When Algae Turns Toxic

It is the perfect environment for algae to bloom: long stretches of high temperatures and no significant rainfall, which results in slow moving or stagnant water. Add in nutrients like nitrogen and phosphorus, and algae blooms.

While most Texas are accustomed to this seasonal pattern, this year much of the algae in our waterways has become toxic. In fact, in the lakes and creeks around central Texas, the algae is producing anatoxin, a neurotoxin that caused the death of three dogs in early August. And just two weeks ago, a Sisterdale resident let her dog swim in the nearby Guadalupe River, and it died within an hour after ingesting some of the water.

Dr. Murl Bailey with the Texas A&M School of Veterinary Medicine said in an interview with a San Antonio TV station that if a dog ingests the algae, it can be fatal. “Some of the toxins that affect the nervous system are very fast acting, and if the animal drinks it in, it can be dead in a minute or two,” he said.
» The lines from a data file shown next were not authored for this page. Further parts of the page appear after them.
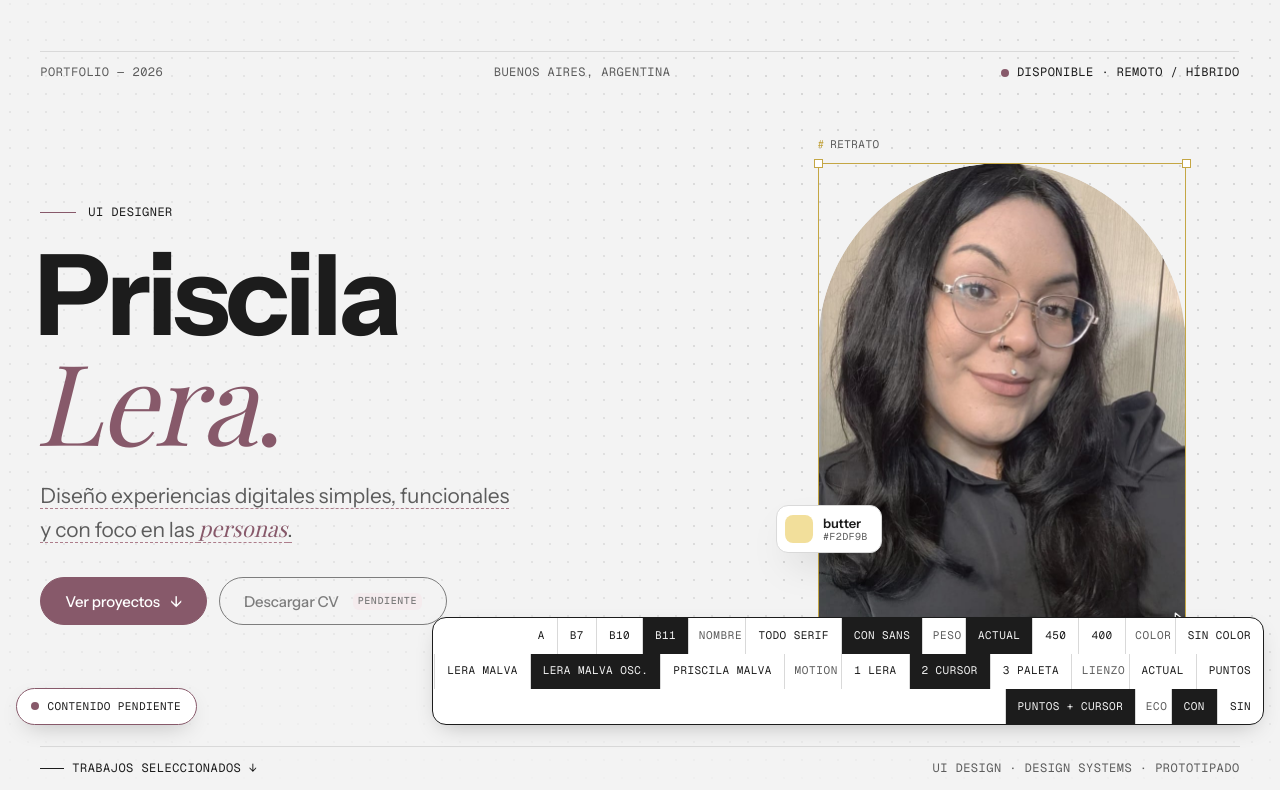
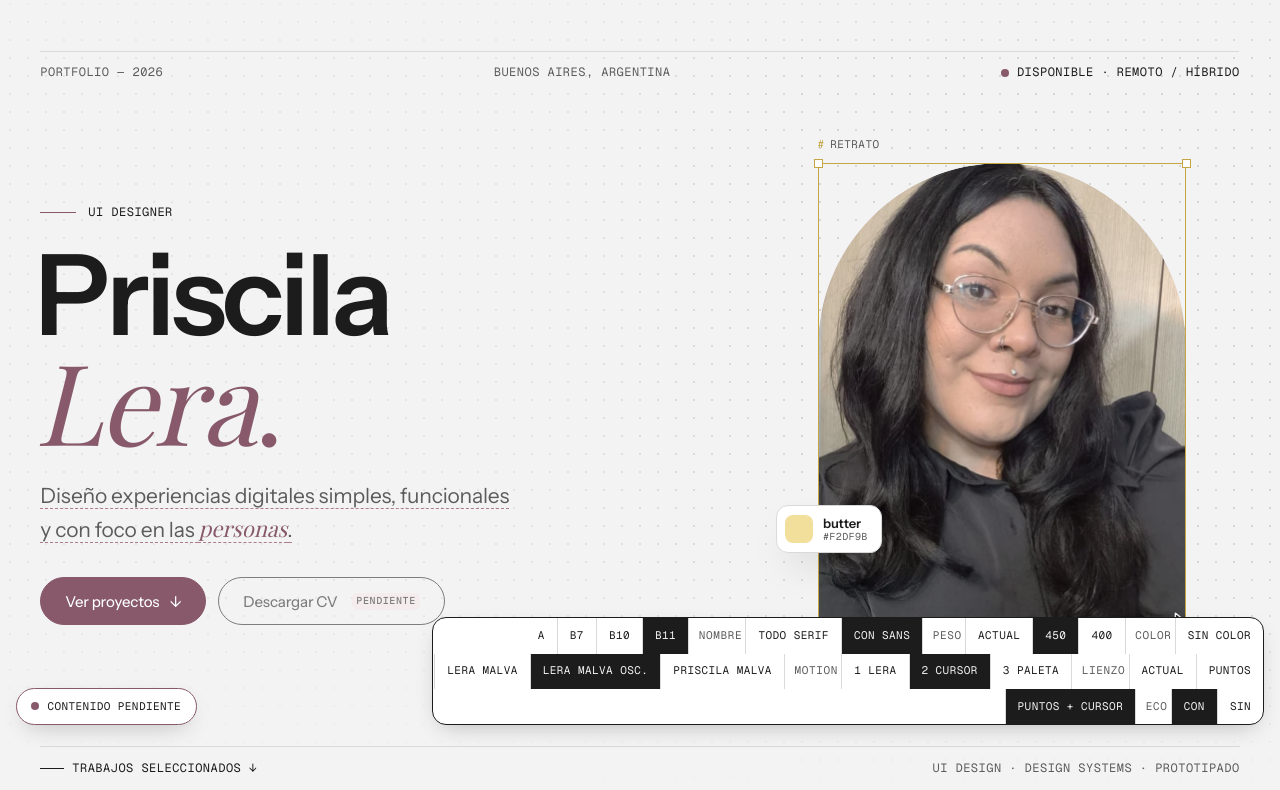
Before and after one commit to priscilalera/priscilalera.github.io, a plain HTML site: page prototipo/index-b11.html in a window 1280 px wide. Shown: the part 59-849 px from the top of the page. Drawn offline with nearby package versions, Linux system fonts and the light colour scheme; a web font is replaced by a local one.

Commit message:
Respaldo antes de consolidar: todas las versiones (A, B1–B11) tal como están
B11 queda con las opciones aprobadas como predeterminadas:
Instrument Sans 450 + Playfair Display, Lera en malva oscuro,
animación del cursor, lienzo de puntos con linterna y eco en contacto.

```diff
--- a/prototipo/index-b11.html
+++ b/prototipo/index-b11.html
@@ -1,5 +1,5 @@
 <!doctype html>
-<html lang="es" class="no-js type-ogg pal-rosa-amarillo nombre-mixto serif-playfair sans-instrument peso-actual color-lera-oscuro mo-cursor lienzo-cursor eco-con">
+<html lang="es" class="no-js type-ogg pal-rosa-amarillo nombre-mixto serif-playfair sans-instrument peso-450 color-lera-oscuro mo-cursor lienzo-cursor eco-con">
   <head>
     <meta charset="utf-8" />
     <meta name="viewport" content="width=device-width, initial-scale=1" />
@@ -43,7 +43,7 @@
     <script src="js/direccion-b2.js" defer></script>
     <script src="js/direccion-b3.js" defer></script>
     <script src="js/direccion-b6.js?v=2" defer></script>
-    <script src="js/direccion-b11.js?v=6" defer></script>
+    <script src="js/direccion-b11.js?v=7" defer></script>
   </head>
 
   <body>
@@ -579,8 +579,8 @@
       <button class="compare__opt" type="button" aria-pressed="true" data-b11-nombre="mixto">Con sans</button>
       <span class="compare__sep" aria-hidden="true"></span>
       <span class="compare__label">Peso</span>
-      <button class="compare__opt" type="button" aria-pressed="true" data-b11-peso="actual">Actual</button>
-      <button class="compare__opt" type="button" aria-pressed="false" data-b11-peso="450">450</button>
+      <button class="compare__opt" type="button" aria-pressed="false" data-b11-peso="actual">Actual</button>
+      <button class="compare__opt" type="button" aria-pressed="true" data-b11-peso="450">450</button>
       <button class="compare__opt" type="button" aria-pressed="false" data-b11-peso="400">400</button>
       <span class="compare__sep" aria-hidden="true"></span>
       <span class="compare__label">Color</span>
--- a/prototipo/js/direccion-b11.js
+++ b/prototipo/js/direccion-b11.js
@@ -12,7 +12,7 @@
 
   const group = (attr, values, fallback) => {
     const buttons = document.querySelectorAll(`[data-b11-${attr}]`);
-    const key = `pl-b11-${attr}-v2`;  /* v2: el color elegido pasa a ser el predeterminado */
+    const key = `pl-b11-${attr}-v3`;  /* v3: las opciones elegidas pasan a ser las predeterminadas */
     const read = (b) => b.getAttribute(`data-b11-${attr}`);
 
     const apply = (value) => {
@@ -34,7 +34,7 @@
   };
 
   group("nombre", ["serif", "mixto"], "mixto");
-  group("peso", ["actual", "450", "400"], "actual");
+  group("peso", ["actual", "450", "400"], "450");
   group("color", ["ninguno", "lera", "lera-oscuro", "priscila"], "lera-oscuro");
   group("lienzo", ["actual", "puntos", "cursor"], "cursor");
   group("eco", ["con", "sin"], "con");
```
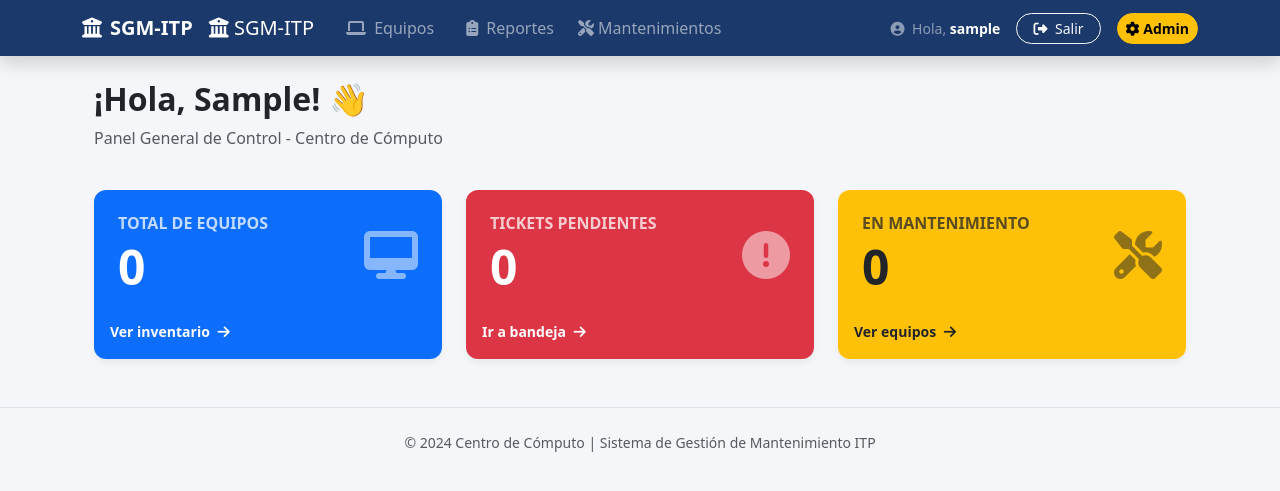
After one commit to AbrahamRecinas/SGM-ITP, a Django app: page / in a window 1280 px wide. The commit adds this page. Shown: the top 491 px of the page. Run offline with Django 5.2, Linux system fonts and the light colour scheme; the visitor is signed in with stand-in values (Sample User, id 1); data that the repository does not hold is empty.

Commit message:
Funcinalidad Preliminar en PC

```diff
--- a/inventario/templates/inventario/base.html
+++ b/inventario/templates/inventario/base.html
@@ -45,6 +45,9 @@
 
             <div class="collapse navbar-collapse" id="navbarNav">
                 <ul class="navbar-nav me-auto mb-2 mb-lg-0 mt-2 mt-lg-0">
+                    <a class="navbar-brand" href="{% url 'dashboard' %}">
+                        <i class="fa-solid fa-building-columns"></i> SGM-ITP
+                    </a>
                     <li class="nav-item">
                         <a class="nav-link px-3" href="{% url 'lista_equipos' %}"><i class="fa-solid fa-laptop me-1"></i> Equipos</a>
                     </li>
--- /dev/null
+++ b/inventario/templates/inventario/dashboard.html
@@ -0,0 +1,79 @@
+{% extends 'inventario/base.html' %}
+
+{% block title %}Inicio - SGM-ITP{% endblock %}
+
+{% block content %}
+<div class="container mt-4">
+    <div class="row mb-4">
+        <div class="col-12">
+            <h2 class="fw-bold text-dark">
+                ¡Hola, {{ request.user.first_name|default:request.user.username }}! 👋
+            </h2>
+            <p class="text-muted">
+                {% if request.user.perfil %}
+                    Panel de Administración: <strong>{{ request.user.perfil.edificio.nombre }}</strong>
+                {% else %}
+                    Panel General de Control - Centro de Cómputo
+                {% endif %}
+            </p>
+        </div>
+    </div>
+
+    <div class="row g-4">
+
+        <div class="col-md-4">
+            <div class="card border-0 shadow-sm h-100 bg-primary text-white">
+                <div class="card-body p-4 d-flex justify-content-between align-items-center">
+                    <div>
+                        <h6 class="text-uppercase fw-semibold mb-1 opacity-75">Total de Equipos</h6>
+                        <h2 class="display-5 fw-bold mb-0">{{ total_equipos }}</h2>
+                    </div>
+                    <i class="fa-solid fa-desktop fa-3x opacity-50"></i>
+                </div>
+                <div class="card-footer bg-transparent border-0 pt-0 pb-3">
+                    <a href="{% url 'lista_equipos' %}" class="text-white text-decoration-none small fw-bold">
+                        Ver inventario <i class="fa-solid fa-arrow-right ms-1"></i>
+                    </a>
+                </div>
+            </div>
+        </div>
+
+        <div class="col-md-4">
+            <div class="card border-0 shadow-sm h-100 bg-danger text-white">
+                <div class="card-body p-4 d-flex justify-content-between align-items-center">
+                    <div>
+                        <h6 class="text-uppercase fw-semibold mb-1 opacity-75">Tickets Pendientes</h6>
+                        <h2 class="display-5 fw-bold mb-0">{{ reportes_pendientes }}</h2>
+                    </div>
+                    <i class="fa-solid fa-circle-exclamation fa-3x opacity-50"></i>
+                </div>
+                <div class="card-footer bg-transparent border-0 pt-0 pb-3">
+                    <a href="{% url 'lista_reportes' %}?estado=Pendiente" class="text-white text-decoration-none small fw-bold">
+                        Ir a bandeja <i class="fa-solid fa-arrow-right ms-1"></i>
+                    </a>
+                </div>
+            </div>
+        </div>
+
+        <div class="col-md-4">
+            <div class="card border-0 shadow-sm h-100 bg-warning text-dark">
+                <div class="card-body p-4 d-flex justify-content-between align-items-center">
+                    <div>
+                        <h6 class="text-uppercase fw-semibold mb-1 opacity-75">En Mantenimiento</h6>
+                        <h2 class="display-5 fw-bold mb-0">{{ equipos_mantenimiento }}</h2>
+                    </div>
+                    <i class="fa-solid fa-screwdriver-wrench fa-3x opacity-50"></i>
+                </div>
+                {% if not request.user.perfil %}
+                <div class="card-footer bg-transparent border-0 pt-0 pb-3">
+                    <a href="{% url 'lista_equipos' %}?estado=Mantenimiento" class="text-dark text-decoration-none small fw-bold">
+                        Ver equipos <i class="fa-solid fa-arrow-right ms-1"></i>
+                    </a>
+                </div>
+                {% endif %}
+            </div>
+        </div>
+
+    </div>
+</div>
+{% endblock %}
--- a/inventario/views.py
+++ b/inventario/views.py
@@ -185,3 +185,27 @@ def lista_reportes(request):
         'query': query,
         'estado_filtro': estado_filtro
     })
+
+@login_required
+def dashboard(request):
+    # 1. Contadores base
+    total_equipos = Equipo.objects.count()
+    equipos_mantenimiento = Equipo.objects.filter(estado='Mantenimiento').count()
+
+    # 2. RBAC: Si es Admin de Edificio, las métricas son solo de su zona
+    if hasattr(request.user, 'perfil'):
+        edificio_usuario = request.user.perfil.edificio
+        total_equipos = Equipo.objects.filter(edificio=edificio_usuario).count()
+        equipos_mantenimiento = Equipo.objects.filter(edificio=edificio_usuario, estado='Mantenimiento').count()
+        reportes_pendientes = ReporteFalla.objects.filter(equipo__edificio=edificio_usuario, estado='Pendiente').count()
+    else:
+        # Si es Técnico, ve las métricas de todo el ITP
+        reportes_pendientes = ReporteFalla.objects.filter(estado='Pendiente').count()
+
+    contexto = {
+        'total_equipos': total_equipos,
+        'equipos_mantenimiento': equipos_mantenimiento,
+        'reportes_pendientes': reportes_pendientes,
+    }
+
+    return render(request, 'inventario/dashboard.html', contexto)
--- a/sgm_itp_project/settings.py
+++ b/sgm_itp_project/settings.py
@@ -117,6 +117,5 @@ USE_TZ = True
 # https://docs.djangoproject.com/en/6.0/howto/static-files/
 
 STATIC_URL = 'static/'
-LOGIN_REDIRECT_URL = 'lista_reportes'
-LOGOUT_REDIRECT_URL = 'lista_equipos'
+LOGIN_REDIRECT_URL = 'dashboard'
 LOGIN_URL = 'login'
--- a/sgm_itp_project/urls.py
+++ b/sgm_itp_project/urls.py
@@ -20,4 +20,5 @@ urlpatterns = [
     path('mantenimientos/nuevo/', views.registrar_mantenimiento, name='registrar_mantenimiento'),
     path('equipos/nuevo/', views.nuevo_equipo, name='nuevo_equipo'),
     path('equipos/<int:equipo_id>/editar/', views.editar_equipo, name='editar_equipo'),
+    path('', views.dashboard, name='dashboard'),
 ]
```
It is very difficult to determine what algae is toxic, but be aware of scum, foam or floating mats on the water surface. Algae can be a variety of colors, too—blue, green, brown or red. And though many times the algae is visible, sometimes it could be deep under the surface. A person or dog jumping in the body of water can stir up algae lurking on the bottom.

The EPA gives a warning on their website “Algal blooms can be toxic. Keep people and pets away from water that is green, scummy or smells bad.”
So as Labor Day approaches, check with local authorities if you have plans to swim in natural waterways. If you see any growth that is suspicious, better be safe and head to a chlorinated pool.